In 2005, Kuhn wrote “The Man Who Changed China: The Life and Legacy of Jiang Zemin,” which was China’s best-selling book that year. In 2009, he penned “How China’s Leaders Think: The Inside Story of China’s Reform and What It Means for the Future,” which featured Kuhn’s discussions with more than 100 Chinese leaders and officials.

Kuhn, also founder and CEO of The Kuhn Foundation, was a keynote speaker at Ernst & Young’s Strategic Growth Forum in November 2010. After his presentation, Smart Business sat down with him to discuss what executives should know if they want to better engage with the fastest-growing economic power in the world.

Dr. Kuhn, what should American business leaders be thinking about with regard to China?

It’s the second-largest economy, approximately 30 percent of the size of the U.S. But on purchasing power parity, it’s more than half the size of the U.S. Within 20 years, China will be the largest economy in the world.

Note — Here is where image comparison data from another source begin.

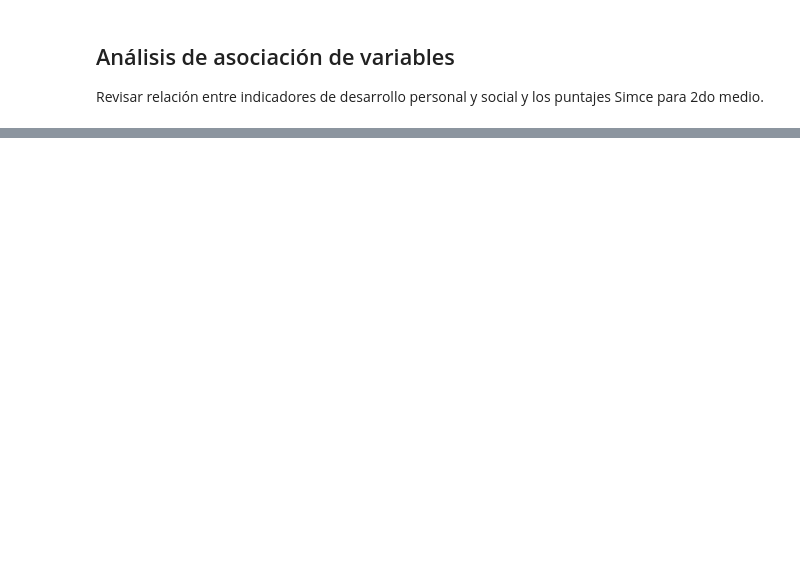
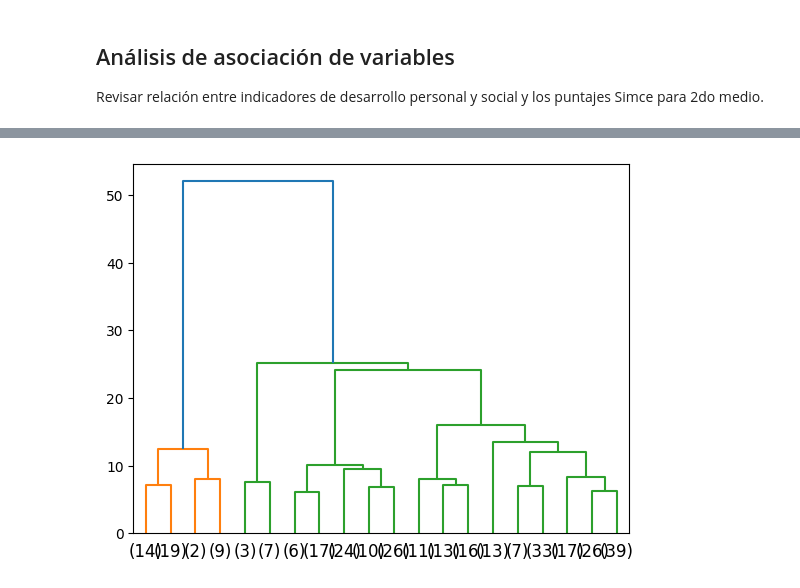
Before and after one commit to vcanalesg/dcc_taller_proyecto_g4, a Jupyter notebook: 3_analizar_rbd.ipynb, the cells around one changed output, grey strips where cells are left out. Saved outputs shown, nothing was run; the diff lists cells and outputs as text; code cells hidden in the pictures; blank space fills up the shorter version.

Commit message:
first cluster

```diff
--- a/3_analizar_rbd.ipynb
+++ b/3_analizar_rbd.ipynb
@@ -177,0 +189,19 @@ plt.show()
+# %%
+from sklearn_extra.cluster import KMedoids
+from sklearn.preprocessing import RobustScaler  # usa mediana e IQR, no media/std
+from scipy.cluster.hierarchy import dendrogram, linkage, fcluster
+
+features = ['prom_mate2m_rbd', 'p_rezago_2do_medio', 'ind_am', 'ind_cc',
+            'ind_hv', 'ind_pf', 'superar', 'mejorar', 'iniciar']
+
+X = rbd_gse_medio_alto[features].dropna()
+X_scaled = RobustScaler().fit_transform(X)
+
+
+Z = linkage(X_scaled, method='ward')  # ward es robusto con RobustScaler
+dendrogram(Z, truncate_mode='lastp', p=20)
+plt.show()
+
+labels = fcluster(Z, t=4, criterion='maxclust')  # cortar en 4 grupos
+# %% [output]
+[figure, added]
```
Also changed, not shown: parts of 6 cells of this notebook.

There are a lot of issues in China in terms of imbalances and needs, and that’s causing a great industrial transformation. But there are a lot of opportunities. Senior leaders tell me — the leaders of the country — that there are some things that have changed in China, reform-related, some things that have not changed, and some things that will never change. What will never change is the need for economic growth and the need to serve the people.

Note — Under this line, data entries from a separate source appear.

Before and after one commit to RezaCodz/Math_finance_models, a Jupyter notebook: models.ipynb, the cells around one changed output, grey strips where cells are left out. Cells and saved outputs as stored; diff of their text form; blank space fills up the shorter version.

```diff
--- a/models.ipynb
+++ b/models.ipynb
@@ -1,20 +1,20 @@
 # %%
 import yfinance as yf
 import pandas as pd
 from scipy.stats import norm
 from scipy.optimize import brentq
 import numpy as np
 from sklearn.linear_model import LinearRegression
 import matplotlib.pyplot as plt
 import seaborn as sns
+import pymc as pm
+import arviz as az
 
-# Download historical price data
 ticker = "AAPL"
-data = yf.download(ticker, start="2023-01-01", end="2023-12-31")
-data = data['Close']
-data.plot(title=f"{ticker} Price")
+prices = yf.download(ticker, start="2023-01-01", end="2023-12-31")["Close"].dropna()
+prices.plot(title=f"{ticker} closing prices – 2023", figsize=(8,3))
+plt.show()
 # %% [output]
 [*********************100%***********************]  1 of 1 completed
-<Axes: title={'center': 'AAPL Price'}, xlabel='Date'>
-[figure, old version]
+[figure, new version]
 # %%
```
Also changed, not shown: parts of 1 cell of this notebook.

As you look at the issues that China has, and the imbalances, you look at certain industries that will have huge opportunities — social services, health care and education, as well as energy. For smaller companies, particularly for entrepreneurs, there are great growth opportunities in China.

China is a market that has its own characteristics, its own cultural characteristics, its own way of doing business, and the fallacy is that this is only good for big business. China is actually trying to compete more with the big businesses and people over there are looking for more entrepreneurial businesses to partner with. So for American entrepreneurs to associate with Chinese entrepreneurs as they mutually fight the big companies in both countries, that is something that’s supported by Chinese leadership. So the opportunity is definitely there.

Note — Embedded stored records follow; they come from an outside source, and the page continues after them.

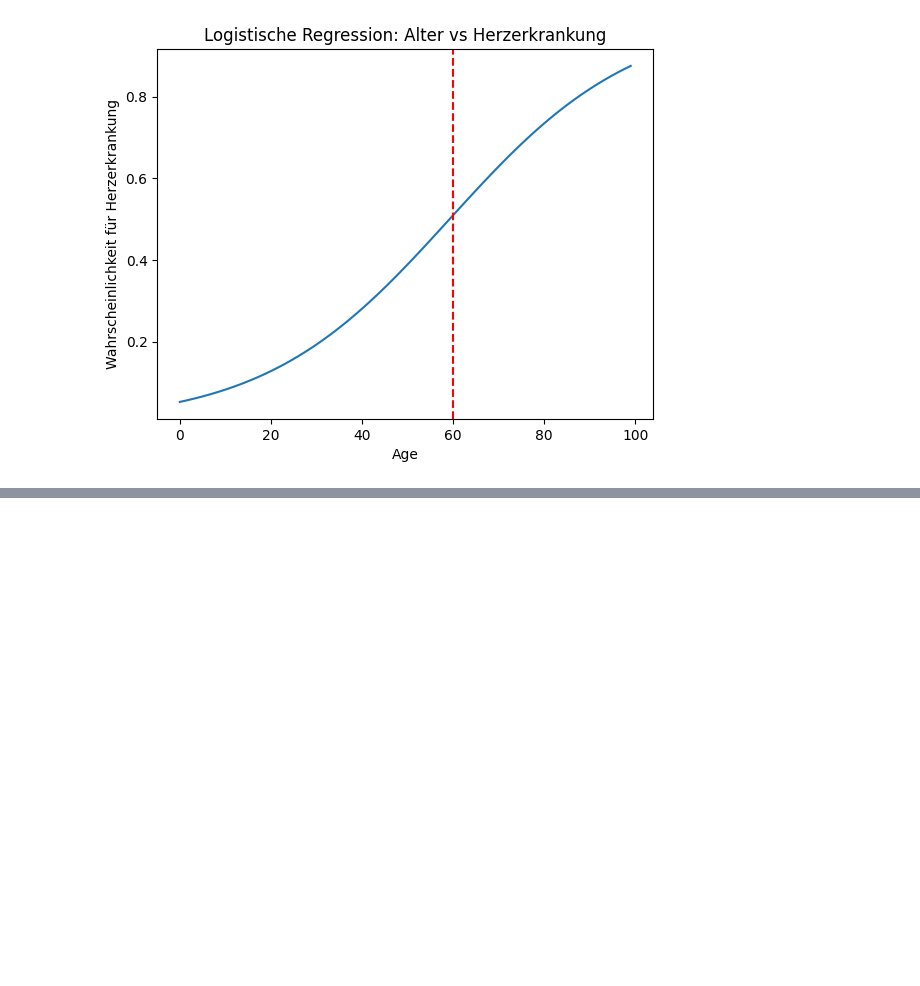
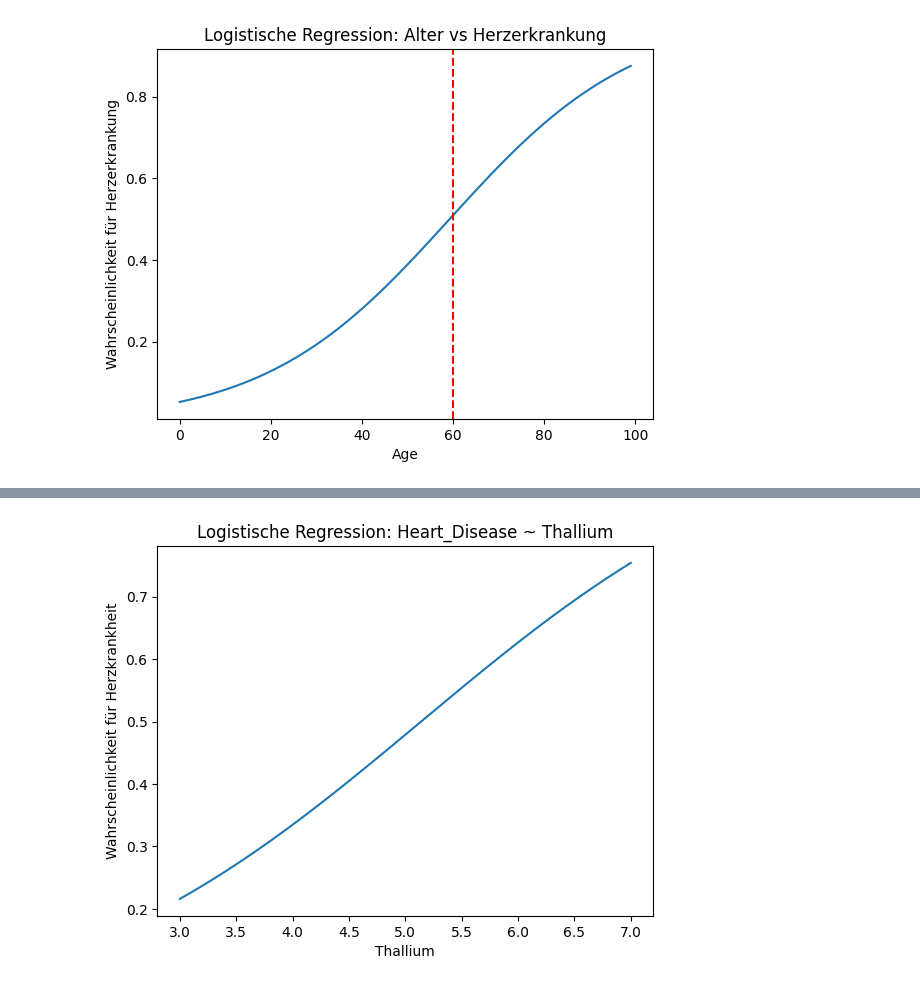
Before and after one commit to Alex421-ai/DPP_Projekt_Herz, a Jupyter notebook: notebooks/01_exploration.ipynb, the cells around one changed output, grey strips where cells are left out. Cells and saved outputs as stored; diff of their text form; code cells hidden in the pictures; blank space fills up the shorter version.

```diff
--- a/notebooks/01_exploration.ipynb
+++ b/notebooks/01_exploration.ipynb
@@ -301,0 +359,21 @@ Ab dem Alter von 60 Jahren besteht ein erhöhtes Risiko für eine Herzerkrankung
+# %%
+# Wertebereich für Thallium
+thallium_range = np.linspace(df["Thallium"].min(), df["Thallium"].max(), 270)
+
+# DataFrame für Vorhersage
+pred_df = df.copy()
+pred_df = pred_df.iloc[:270].copy()
+pred_df["Thallium"] = thallium_range
+
+# Vorhersagen
+pred_probs = results2.predict(pred_df)
+
+# Plot
+plt.figure()
+plt.plot(thallium_range, pred_probs)
+plt.xlabel("Thallium")
+plt.ylabel("Wahrscheinlichkeit für Herzkrankheit")
+plt.title("Logistische Regression: Heart_Disease ~ Thallium")
+plt.show()
+# %% [output]
+[figure, added]
```
Also changed, not shown: parts of 8 cells of this notebook.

How should CEOs and entrepreneurs begin to identify those opportunities?

This is complex. The first rule I have is that you have to like doing business in China. If it’s something that you don’t like and don’t want to do, you really shouldn’t do it. The investment is more in time and your commitment than in financial resources. You have to meet people. You have to see a diverse number of people in your area.

One way to think about it is in terms of your industrial area. Another way is geographically, if you have certain geographic areas that you explore. You will need to have introductions with leaders and potential business partners in several different cities. Then you will see diversity. You will see diversity geographically, you will see it in your industry, whatever industry you are in, and you will begin to get familiar with talking to and getting to know the right people.

Obviously, you should have good advisers — people who know the ground. There are a dozen or so major accounting firms. Of course, (Ernst & Young LLP) is my favorite. I work with them. But all the big accounting firms and consulting companies have different facilities that can be utilized. There are many different ways to go about it, but you shouldn’t be blind.

Another principle is that you should be important. Whatever you do, whoever you are going to work with, you should be important to that individual. If you are an entrepreneur, you get somebody who is going to introduce you to the mayor of a big city. Suppose you get the meeting and you say, ‘Wow, that’s terrific.’ Really, it’s not, because you are not important to that mayor if you are only a small company. They may do it as favor to whomever introduced you to them. I could get you lots of meetings with a lot of people at high levels because they’ll do me a favor. But it’s really of no benefit because where does it go from there if you’re not important? So you always try to be important to whoever you are going to meet. If it’s another company, if it’s an official, you want to be able to bring something that’s important so that they really pay attention to you on a long-term basis.